Start of Block

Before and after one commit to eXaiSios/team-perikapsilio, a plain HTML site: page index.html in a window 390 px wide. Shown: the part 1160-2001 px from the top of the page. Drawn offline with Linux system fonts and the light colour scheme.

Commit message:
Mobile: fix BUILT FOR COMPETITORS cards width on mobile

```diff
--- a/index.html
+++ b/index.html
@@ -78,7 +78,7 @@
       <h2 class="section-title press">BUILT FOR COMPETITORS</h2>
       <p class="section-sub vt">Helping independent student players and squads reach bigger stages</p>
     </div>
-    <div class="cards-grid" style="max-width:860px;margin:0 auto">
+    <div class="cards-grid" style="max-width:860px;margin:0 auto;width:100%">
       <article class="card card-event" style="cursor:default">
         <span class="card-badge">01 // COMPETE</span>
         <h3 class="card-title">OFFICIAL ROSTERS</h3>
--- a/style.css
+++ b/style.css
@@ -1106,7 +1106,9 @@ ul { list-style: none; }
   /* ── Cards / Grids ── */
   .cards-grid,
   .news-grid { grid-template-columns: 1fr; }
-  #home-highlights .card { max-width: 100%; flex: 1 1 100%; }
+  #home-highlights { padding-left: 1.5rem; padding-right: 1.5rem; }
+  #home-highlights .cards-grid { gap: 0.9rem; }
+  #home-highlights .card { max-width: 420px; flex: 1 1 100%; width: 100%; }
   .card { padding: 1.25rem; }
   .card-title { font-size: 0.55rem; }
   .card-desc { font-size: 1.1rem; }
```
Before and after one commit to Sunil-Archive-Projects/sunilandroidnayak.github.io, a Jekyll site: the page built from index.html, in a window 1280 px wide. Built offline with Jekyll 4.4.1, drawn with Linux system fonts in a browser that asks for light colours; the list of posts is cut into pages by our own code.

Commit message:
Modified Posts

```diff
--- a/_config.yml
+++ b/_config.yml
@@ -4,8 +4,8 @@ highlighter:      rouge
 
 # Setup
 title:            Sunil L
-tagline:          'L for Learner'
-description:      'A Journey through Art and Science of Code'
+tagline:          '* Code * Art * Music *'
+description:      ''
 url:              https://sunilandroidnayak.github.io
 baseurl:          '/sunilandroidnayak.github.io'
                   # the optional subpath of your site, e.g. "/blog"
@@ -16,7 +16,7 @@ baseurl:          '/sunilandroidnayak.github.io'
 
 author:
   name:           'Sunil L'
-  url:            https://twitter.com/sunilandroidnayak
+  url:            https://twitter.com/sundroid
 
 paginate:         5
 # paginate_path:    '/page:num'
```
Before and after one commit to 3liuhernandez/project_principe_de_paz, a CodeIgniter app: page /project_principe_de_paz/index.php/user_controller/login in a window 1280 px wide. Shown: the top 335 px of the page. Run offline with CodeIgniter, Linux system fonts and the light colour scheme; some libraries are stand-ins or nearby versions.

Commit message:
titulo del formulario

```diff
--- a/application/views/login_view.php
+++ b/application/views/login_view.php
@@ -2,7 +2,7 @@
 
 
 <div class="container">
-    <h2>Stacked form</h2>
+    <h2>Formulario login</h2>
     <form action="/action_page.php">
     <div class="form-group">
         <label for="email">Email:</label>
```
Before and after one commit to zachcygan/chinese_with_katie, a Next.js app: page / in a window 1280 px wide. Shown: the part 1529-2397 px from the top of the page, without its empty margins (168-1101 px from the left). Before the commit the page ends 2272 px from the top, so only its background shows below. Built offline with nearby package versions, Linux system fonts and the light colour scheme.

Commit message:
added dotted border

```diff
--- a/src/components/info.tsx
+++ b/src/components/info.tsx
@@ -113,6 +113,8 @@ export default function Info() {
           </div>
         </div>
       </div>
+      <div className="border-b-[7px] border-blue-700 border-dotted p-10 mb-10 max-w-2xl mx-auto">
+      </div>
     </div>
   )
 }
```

End of Block

▶ [INSTRUCTIONS FOR THE TASK]:
Each line that holds the word "auto" should be extracted from the records.

▶ [TASK RESULT]:
-    <div class="cards-grid" style="max-width:860px;margin:0 auto">
+    <div class="cards-grid" style="max-width:860px;margin:0 auto;width:100%">
+      <div className="border-b-[7px] border-blue-700 border-dotted p-10 mb-10 max-w-2xl mx-auto">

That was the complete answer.